● **WHAT TO DO**: Output the records exactly as they appear, with no pictures included.

● **RECORDS FOR THIS TASK**:
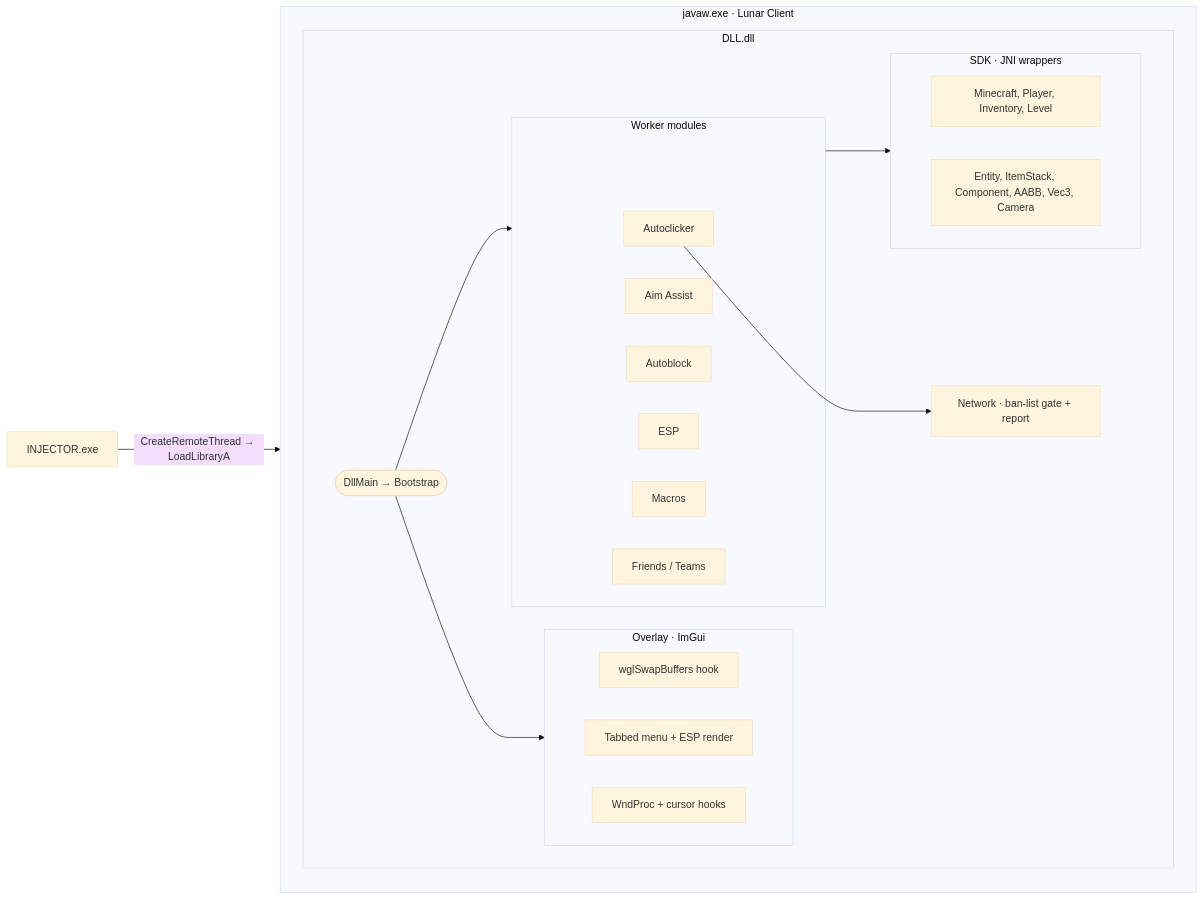
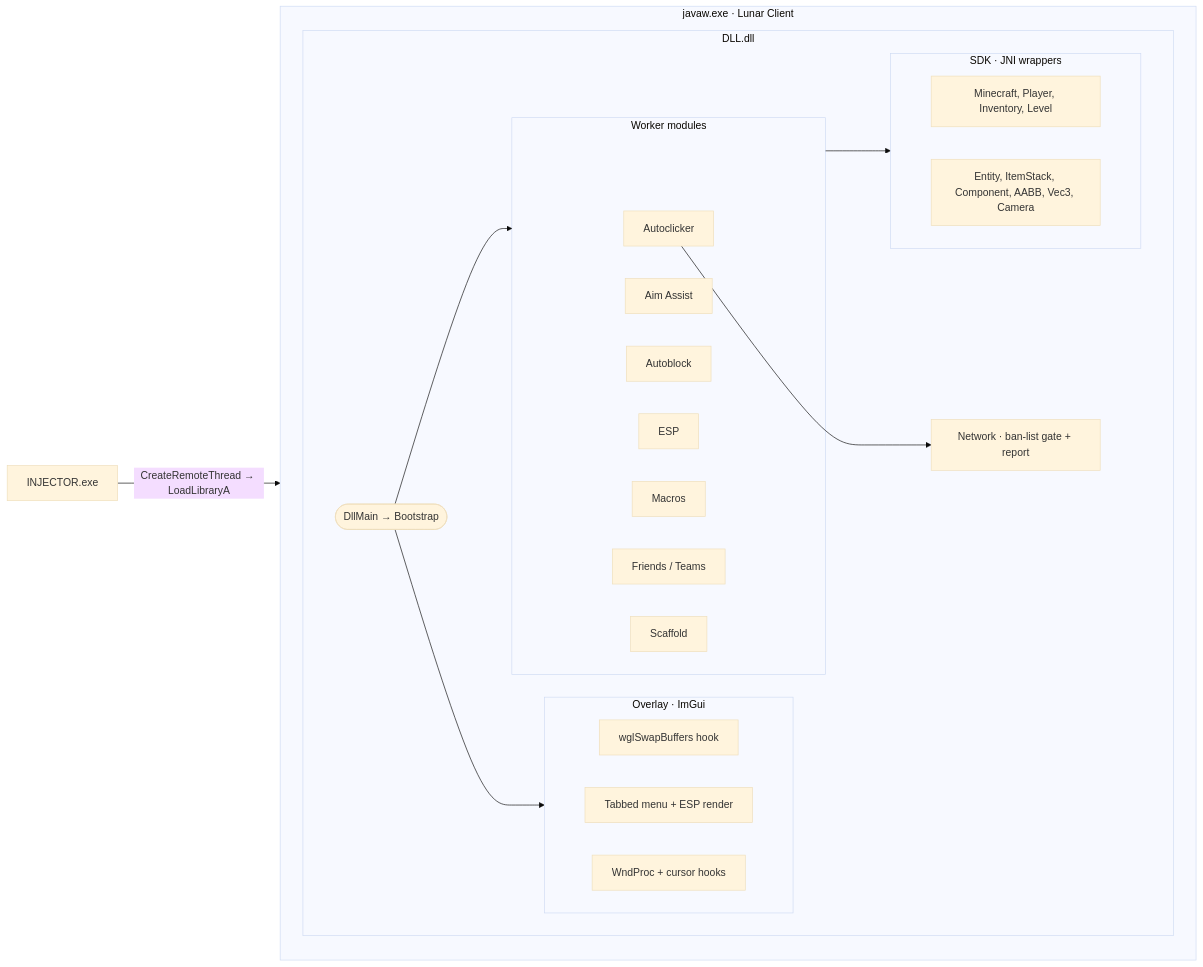
The first of 2 diagrams in README.md (expires/autoclicker), drawn with Mermaid (base theme) before and after one commit. The commit also changed other lines of this file, not shown here.

````diff
--- a/README.md
+++ b/README.md
@@ -13,37 +13,38 @@
 ```mermaid
 flowchart LR
     INJ["INJECTOR.exe"] -->|"CreateRemoteThread → LoadLibraryA"| JVM
 
     subgraph JVM["javaw.exe · Lunar Client"]
         subgraph DLL["DLL.dll"]
             DllMain(["DllMain → Bootstrap"])
 
             subgraph OVL["Overlay · ImGui"]
                 o1["wglSwapBuffers hook"]
                 o2["Tabbed menu + ESP render"]
                 o3["WndProc + cursor hooks"]
             end
 
             subgraph MODS["Worker modules"]
                 m1["Autoclicker"]
                 m2["Aim Assist"]
                 m3["Autoblock"]
                 m4["ESP"]
                 m5["Macros"]
                 m6["Friends / Teams"]
+                m7["Scaffold"]
             end
 
             subgraph SDK["SDK · JNI wrappers"]
                 s1["Minecraft, Player, Inventory, Level"]
                 s2["Entity, ItemStack, Component, AABB, Vec3, Camera"]
             end
 
             NET["Network · ban-list gate + report"]
 
             DllMain --> OVL
             DllMain --> MODS
             MODS --> SDK
             m1 --> NET
         end
     end
 ```
````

● **ANSWER BOX**:
The first of 2 diagrams in README.md (expires/autoclicker), drawn with Mermaid (base theme) before and after one commit. The commit also changed other lines of this file, not shown here.

````diff
--- a/README.md
+++ b/README.md
@@ -13,37 +13,38 @@
 ```mermaid
 flowchart LR
     INJ["INJECTOR.exe"] -->|"CreateRemoteThread → LoadLibraryA"| JVM
 
     subgraph JVM["javaw.exe · Lunar Client"]
         subgraph DLL["DLL.dll"]
             DllMain(["DllMain → Bootstrap"])
 
             subgraph OVL["Overlay · ImGui"]
                 o1["wglSwapBuffers hook"]
                 o2["Tabbed menu + ESP render"]
                 o3["WndProc + cursor hooks"]
             end
 
             subgraph MODS["Worker modules"]
                 m1["Autoclicker"]
                 m2["Aim Assist"]
                 m3["Autoblock"]
                 m4["ESP"]
                 m5["Macros"]
                 m6["Friends / Teams"]
+                m7["Scaffold"]
             end
 
             subgraph SDK["SDK · JNI wrappers"]
                 s1["Minecraft, Player, Inventory, Level"]
                 s2["Entity, ItemStack, Component, AABB, Vec3, Camera"]
             end
 
             NET["Network · ban-list gate + report"]
 
             DllMain --> OVL
             DllMain --> MODS
             MODS --> SDK
             m1 --> NET
         end
     end
 ```
````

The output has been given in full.